* **INPUT MATERIAL**
_ _ _
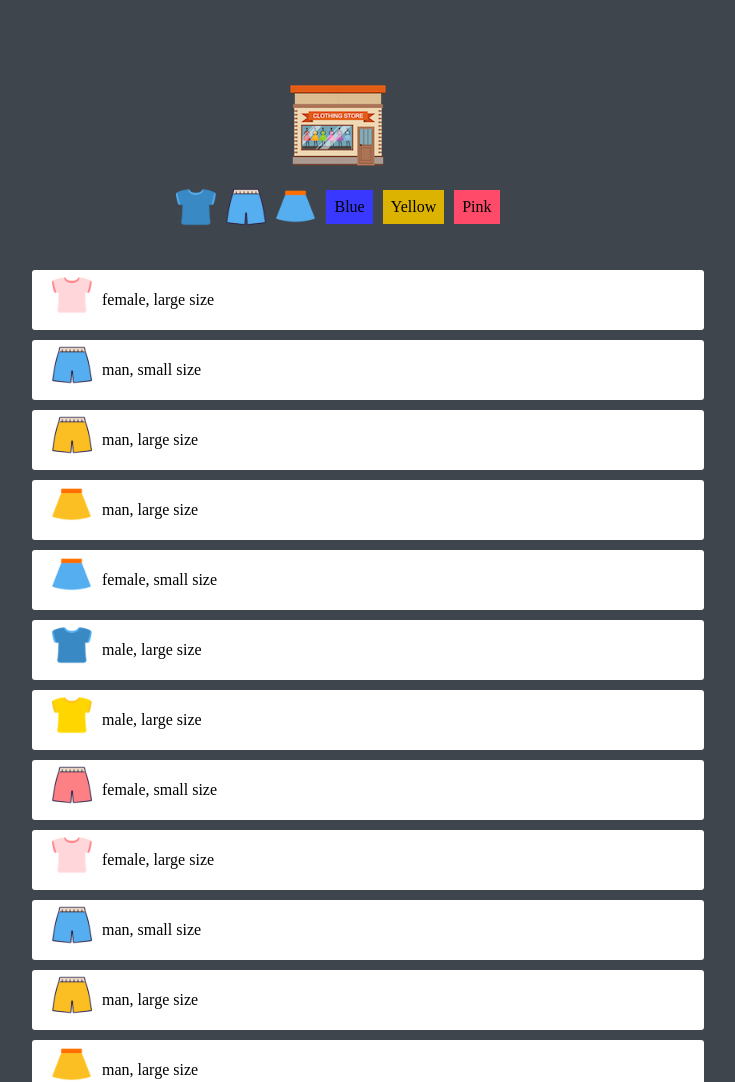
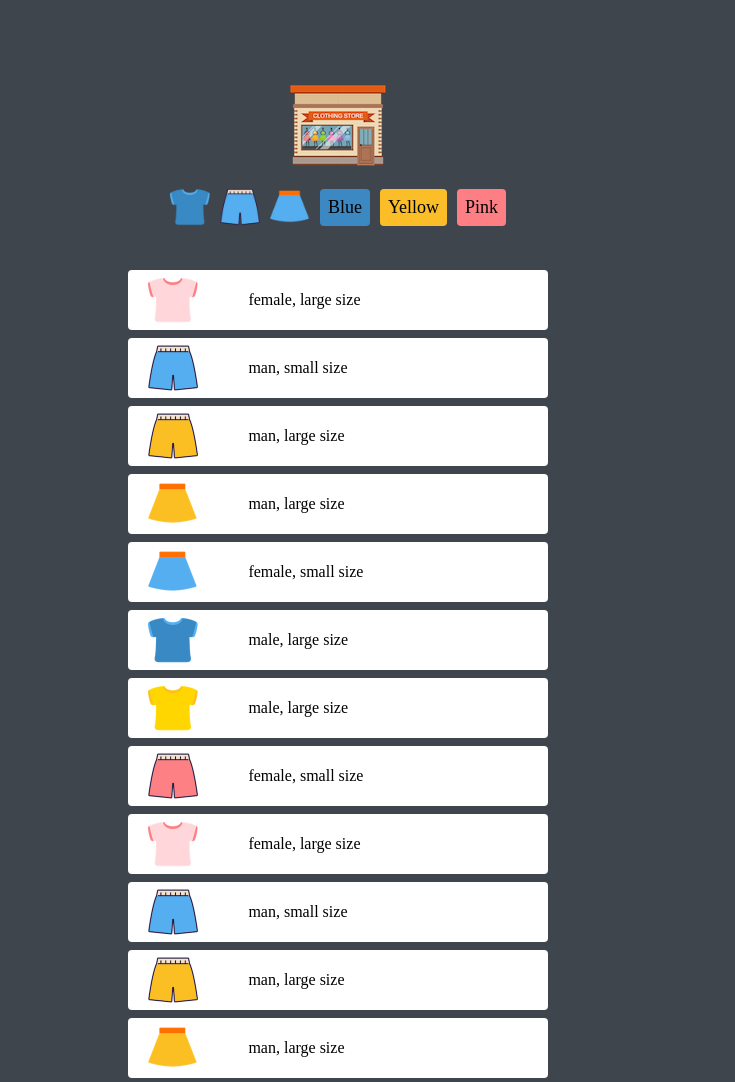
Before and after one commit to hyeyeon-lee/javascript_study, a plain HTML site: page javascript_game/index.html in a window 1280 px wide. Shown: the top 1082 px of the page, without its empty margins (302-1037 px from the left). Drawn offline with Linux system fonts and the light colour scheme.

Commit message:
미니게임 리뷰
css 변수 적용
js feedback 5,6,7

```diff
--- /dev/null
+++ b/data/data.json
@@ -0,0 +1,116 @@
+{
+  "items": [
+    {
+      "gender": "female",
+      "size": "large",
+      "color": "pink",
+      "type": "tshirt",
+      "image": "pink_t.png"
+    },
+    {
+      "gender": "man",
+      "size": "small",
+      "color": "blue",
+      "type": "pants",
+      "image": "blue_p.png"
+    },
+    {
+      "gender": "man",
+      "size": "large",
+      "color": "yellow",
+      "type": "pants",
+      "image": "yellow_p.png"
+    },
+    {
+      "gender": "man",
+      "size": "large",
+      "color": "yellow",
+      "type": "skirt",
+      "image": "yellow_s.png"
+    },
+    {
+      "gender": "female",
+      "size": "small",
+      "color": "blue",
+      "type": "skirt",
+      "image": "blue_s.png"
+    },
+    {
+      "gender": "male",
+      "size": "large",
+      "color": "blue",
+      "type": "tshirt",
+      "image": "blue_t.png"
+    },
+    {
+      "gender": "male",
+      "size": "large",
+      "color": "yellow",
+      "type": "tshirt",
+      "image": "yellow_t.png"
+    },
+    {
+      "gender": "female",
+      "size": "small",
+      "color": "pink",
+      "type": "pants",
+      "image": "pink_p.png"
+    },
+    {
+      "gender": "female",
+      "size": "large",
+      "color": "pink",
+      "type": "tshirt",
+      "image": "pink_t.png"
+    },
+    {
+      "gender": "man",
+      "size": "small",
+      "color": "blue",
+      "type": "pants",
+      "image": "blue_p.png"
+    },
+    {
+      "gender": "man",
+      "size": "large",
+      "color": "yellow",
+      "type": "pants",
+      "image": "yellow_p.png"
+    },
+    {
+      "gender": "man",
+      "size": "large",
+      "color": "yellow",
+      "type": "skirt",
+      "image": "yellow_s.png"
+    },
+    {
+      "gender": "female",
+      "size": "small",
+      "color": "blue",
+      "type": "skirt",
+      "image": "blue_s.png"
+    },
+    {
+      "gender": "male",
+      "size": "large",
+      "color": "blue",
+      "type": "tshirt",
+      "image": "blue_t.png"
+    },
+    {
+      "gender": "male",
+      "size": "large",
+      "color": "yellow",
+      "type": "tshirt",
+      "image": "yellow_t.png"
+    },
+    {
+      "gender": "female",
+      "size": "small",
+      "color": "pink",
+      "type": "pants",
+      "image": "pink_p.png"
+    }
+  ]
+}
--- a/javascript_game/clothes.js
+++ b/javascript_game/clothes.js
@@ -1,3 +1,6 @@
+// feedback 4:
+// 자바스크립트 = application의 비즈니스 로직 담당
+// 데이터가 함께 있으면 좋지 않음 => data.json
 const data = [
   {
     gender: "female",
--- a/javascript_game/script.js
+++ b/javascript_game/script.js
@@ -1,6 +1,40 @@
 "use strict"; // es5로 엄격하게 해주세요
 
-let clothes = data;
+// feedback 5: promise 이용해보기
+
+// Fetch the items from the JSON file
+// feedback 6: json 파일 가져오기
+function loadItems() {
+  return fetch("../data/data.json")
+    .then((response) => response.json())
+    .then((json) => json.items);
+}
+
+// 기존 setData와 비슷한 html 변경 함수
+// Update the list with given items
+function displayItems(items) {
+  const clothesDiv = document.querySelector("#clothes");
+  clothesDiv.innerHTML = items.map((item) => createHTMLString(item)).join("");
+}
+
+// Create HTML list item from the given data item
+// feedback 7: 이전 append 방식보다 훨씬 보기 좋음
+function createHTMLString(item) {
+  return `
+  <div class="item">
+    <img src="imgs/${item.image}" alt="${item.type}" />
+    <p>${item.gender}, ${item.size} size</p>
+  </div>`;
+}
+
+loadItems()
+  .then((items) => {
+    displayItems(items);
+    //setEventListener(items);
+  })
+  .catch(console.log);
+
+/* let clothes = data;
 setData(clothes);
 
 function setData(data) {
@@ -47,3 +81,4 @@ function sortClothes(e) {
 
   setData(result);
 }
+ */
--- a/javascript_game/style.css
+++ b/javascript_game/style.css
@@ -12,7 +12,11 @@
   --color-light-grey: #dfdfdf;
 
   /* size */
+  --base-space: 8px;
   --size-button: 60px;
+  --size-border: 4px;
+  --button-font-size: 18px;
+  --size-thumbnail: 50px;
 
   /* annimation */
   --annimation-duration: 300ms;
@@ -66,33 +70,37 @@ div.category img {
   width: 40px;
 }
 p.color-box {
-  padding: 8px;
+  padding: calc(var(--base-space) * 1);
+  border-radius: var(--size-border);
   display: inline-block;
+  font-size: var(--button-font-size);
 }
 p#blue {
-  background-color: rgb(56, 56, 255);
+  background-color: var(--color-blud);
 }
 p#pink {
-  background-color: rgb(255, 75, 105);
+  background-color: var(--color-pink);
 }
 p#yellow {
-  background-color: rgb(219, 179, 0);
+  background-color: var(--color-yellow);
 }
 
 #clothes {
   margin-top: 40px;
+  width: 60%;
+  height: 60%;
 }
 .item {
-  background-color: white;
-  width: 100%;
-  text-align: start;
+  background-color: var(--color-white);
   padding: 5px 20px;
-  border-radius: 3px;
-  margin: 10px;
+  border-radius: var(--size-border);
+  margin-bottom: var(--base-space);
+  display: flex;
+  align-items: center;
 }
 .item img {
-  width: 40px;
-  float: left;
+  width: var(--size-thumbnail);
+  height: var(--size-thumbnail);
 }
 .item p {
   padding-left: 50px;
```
_ _ _
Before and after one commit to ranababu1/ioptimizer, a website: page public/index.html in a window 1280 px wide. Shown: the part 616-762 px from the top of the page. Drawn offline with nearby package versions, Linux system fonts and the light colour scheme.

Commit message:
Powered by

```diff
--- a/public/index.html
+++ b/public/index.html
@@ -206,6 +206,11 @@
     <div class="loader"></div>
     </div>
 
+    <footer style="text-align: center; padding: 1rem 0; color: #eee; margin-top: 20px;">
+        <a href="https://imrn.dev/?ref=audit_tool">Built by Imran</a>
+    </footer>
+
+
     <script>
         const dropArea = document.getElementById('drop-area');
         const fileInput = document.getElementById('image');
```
_ _ _
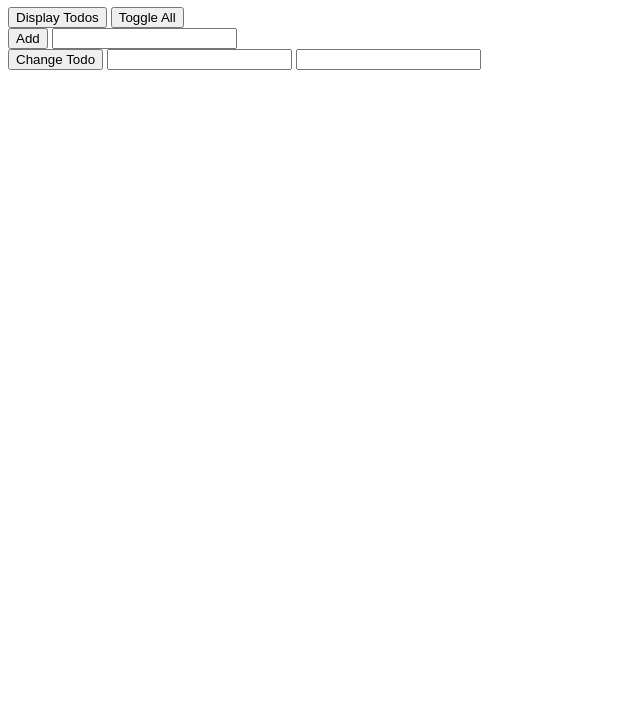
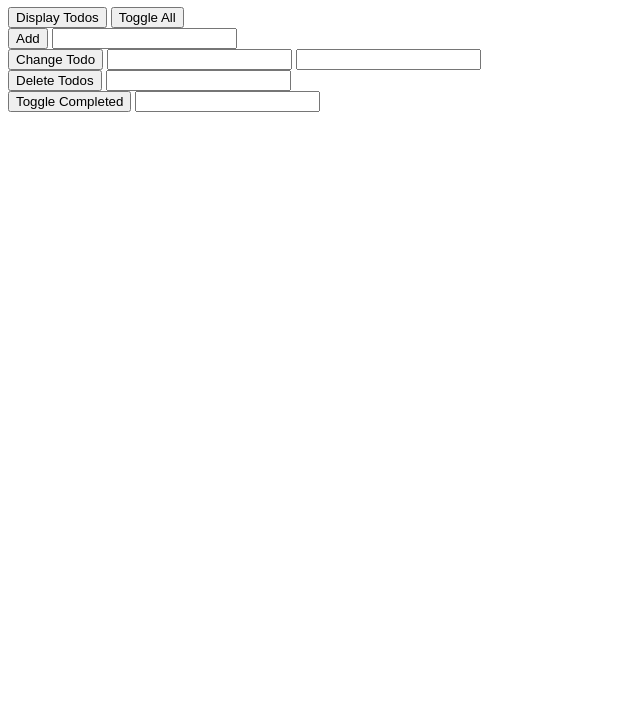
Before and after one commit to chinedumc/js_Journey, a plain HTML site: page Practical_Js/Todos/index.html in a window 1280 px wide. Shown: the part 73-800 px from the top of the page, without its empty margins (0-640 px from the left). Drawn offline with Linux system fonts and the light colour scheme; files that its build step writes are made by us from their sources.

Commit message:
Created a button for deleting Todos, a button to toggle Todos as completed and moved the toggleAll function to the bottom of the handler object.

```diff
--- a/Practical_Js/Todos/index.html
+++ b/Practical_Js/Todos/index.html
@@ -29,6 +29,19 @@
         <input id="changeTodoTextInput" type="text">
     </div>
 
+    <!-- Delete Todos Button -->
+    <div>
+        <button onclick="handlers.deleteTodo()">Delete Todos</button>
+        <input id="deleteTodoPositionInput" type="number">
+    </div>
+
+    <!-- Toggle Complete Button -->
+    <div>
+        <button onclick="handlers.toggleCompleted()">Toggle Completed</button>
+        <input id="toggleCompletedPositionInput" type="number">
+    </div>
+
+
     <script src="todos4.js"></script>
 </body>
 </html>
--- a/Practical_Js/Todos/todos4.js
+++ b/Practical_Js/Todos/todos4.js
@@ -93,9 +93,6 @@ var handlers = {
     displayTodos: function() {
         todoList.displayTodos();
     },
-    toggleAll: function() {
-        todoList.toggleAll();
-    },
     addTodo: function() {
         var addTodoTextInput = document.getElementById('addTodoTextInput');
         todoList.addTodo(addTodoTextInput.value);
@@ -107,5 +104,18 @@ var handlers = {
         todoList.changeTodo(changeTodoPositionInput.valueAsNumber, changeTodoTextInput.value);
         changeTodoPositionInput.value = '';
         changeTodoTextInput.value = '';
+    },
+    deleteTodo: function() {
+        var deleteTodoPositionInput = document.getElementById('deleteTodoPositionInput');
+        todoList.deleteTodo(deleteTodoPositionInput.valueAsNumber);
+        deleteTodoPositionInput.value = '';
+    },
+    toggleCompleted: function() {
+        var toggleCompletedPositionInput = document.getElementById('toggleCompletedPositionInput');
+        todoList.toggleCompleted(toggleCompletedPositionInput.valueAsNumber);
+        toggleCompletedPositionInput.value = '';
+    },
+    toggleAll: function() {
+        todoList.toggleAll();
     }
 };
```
_ _ _
* **EXERCISE GOAL**
Go through the entries above and report each line with the string "changeTodoTextInput" in it.

* **ANSWER**
         <input id="changeTodoTextInput" type="text">
         todoList.changeTodo(changeTodoPositionInput.valueAsNumber, changeTodoTextInput.value);
         changeTodoTextInput.value = '';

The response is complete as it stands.